    Even though we are learning more and more about what is "under the hood" of human consciousness, it might not tell us what we most want to know about ourselves. It could be like monitoring a transistor in a computer to better understand why a YouTube video was funny. David McRaney explores the dangers of reductionism in the You Are Not So Smart podcast.

    You are Not So Smart is hosted by David McRaney, a journalist and self-described psychology nerd. In each episode, David explores cognitive biases and delusions, and is often joined by a guest expert.

    "I suppose it is tempting, if the only tool you have is a hammer, to treat everything as if it were a nail."

    You've heard the expression before. You've may have, like myself, smugly used it a few times to feel like you made an intelligent point in an office conversation. It's one of those great comebacks that we've decided is ok to use in professional settings like congressional debates and televised political arguments about everything from gun control to foreign policy. But, it might surprise you to learn who wrote it, how young the above quote is, and why it was written in the first place.

    The quote comes from psychologist Abraham Maslow, the psychologist most famous for his hierarchy of needs. He was recalling how he had asked scientists of the 1930s to think of things like empathy, compassion, awe, and beauty as aspects of the human mind that could be studied. In his era, it was unclear how you could use the tools of science to do anything other than reduce consciousness to measurable things like neurons and reflexes. Maslow said it was possible, and he blamed skepticism over such pursuits on the culture and tools of the time.

    Maslow's famous quote comes after he describes first seeing an automatic car wash, saying how marvelous and complex it seemed, but that he realized that in the end "everything else that got into its clutches was treated as if it were an automobile to be washed." He wrote that if science couldn't process the parts of the mind he was interested in studying he would "either to give up my questions or else to invent new ways of answering them."

    That's the topic in this episode of the You Are Not So Smart Podcast - Maslow's Hammer, a plea from humanist psychology to be very careful when reducing human beings to their basic chemistry and not to lose sight of what makes human beings so wonderful.

    I first wrote about Maslow's Hammer at Psychology Today, and in this episode I read portions of that essay.

    YANSS: RSS | iTunes | Download this episode | Stitcher | Cookie Recipes | Show Notes

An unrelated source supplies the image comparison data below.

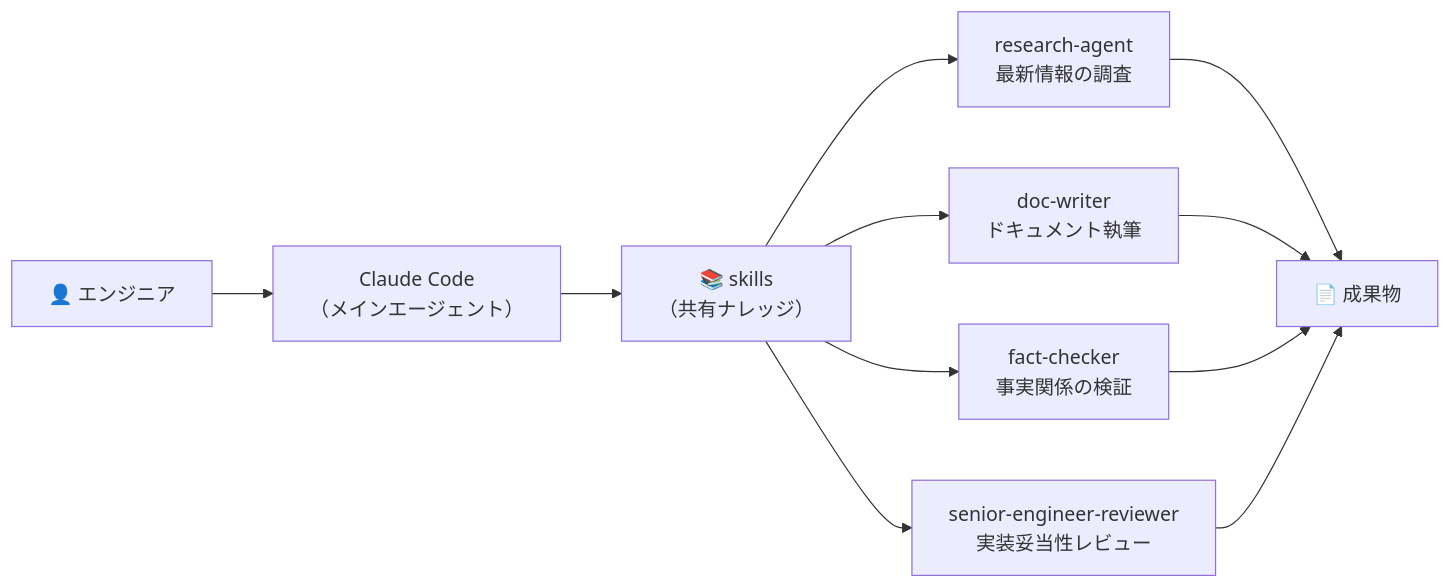
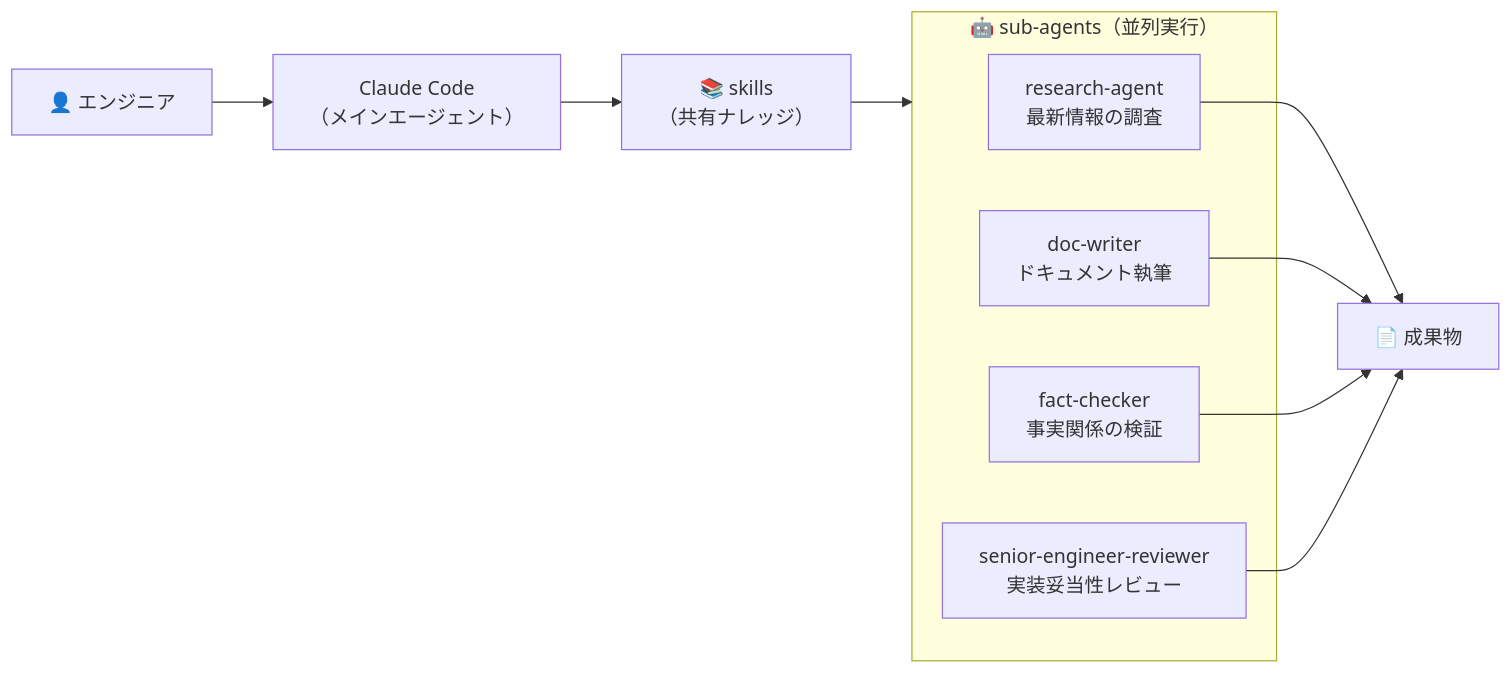
One commit to takuma39/ai changed the first of 25 diagrams in AI駆動開発.md. Above: the diagram before and after it, drawn with Mermaid. The commit also changed other lines of this file, not shown here.

````diff
--- a/AI駆動開発.md
+++ b/AI駆動開発.md
@@ -32,13 +30,17 @@
 ```mermaid
 flowchart LR
     Human["👤 エンジニア"] --> CC["Claude Code<br/>（メインエージェント）"]
 
     CC --> Skills["📚 skills<br/>（共有ナレッジ）"]
 
-    Skills --> SA1["research-agent<br/>最新情報の調査"]
-    Skills --> SA2["doc-writer<br/>ドキュメント執筆"]
-    Skills --> SA3["fact-checker<br/>事実関係の検証"]
-    Skills --> SA4["senior-engineer-reviewer<br/>実装妥当性レビュー"]
+    subgraph SubAgents["🤖 sub-agents（並列実行）"]
+        SA1["research-agent<br/>最新情報の調査"]
+        SA2["doc-writer<br/>ドキュメント執筆"]
+        SA3["fact-checker<br/>事実関係の検証"]
+        SA4["senior-engineer-reviewer<br/>実装妥当性レビュー"]
+    end
+
+    Skills --> SubAgents
 
     SA1 & SA2 & SA3 & SA4 --> Output["📄 成果物"]
 ```
````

    [Image: Car Wash, San Bernardino, CACC BY-SA 2.0 Cogart Strangehill - Ext. Car Wash, San Bernardino, CA]


    / /

    Notable Replies

    1. I'm one of those folks who sees intelligence as the product of a bunch of neurons talking to each other via electrochemical messages. This is to distinguish myself from those who see intelligence as a product of some sort of woo, separate form the neurons and their interconnects.

      Nonetheless, I realize that one can't tell the story of intelligence by discussing individual neurons. One would be hard-pressed to describe intelligence by talking about all the neurons, nor by talking about their interconnects. There's just too many of them to be able to make that jump.

      But that doesn't invalidate the concept that it's all just a bunch of neurons.

    Continue the discussion bbs.boingboing.net

    3 more replies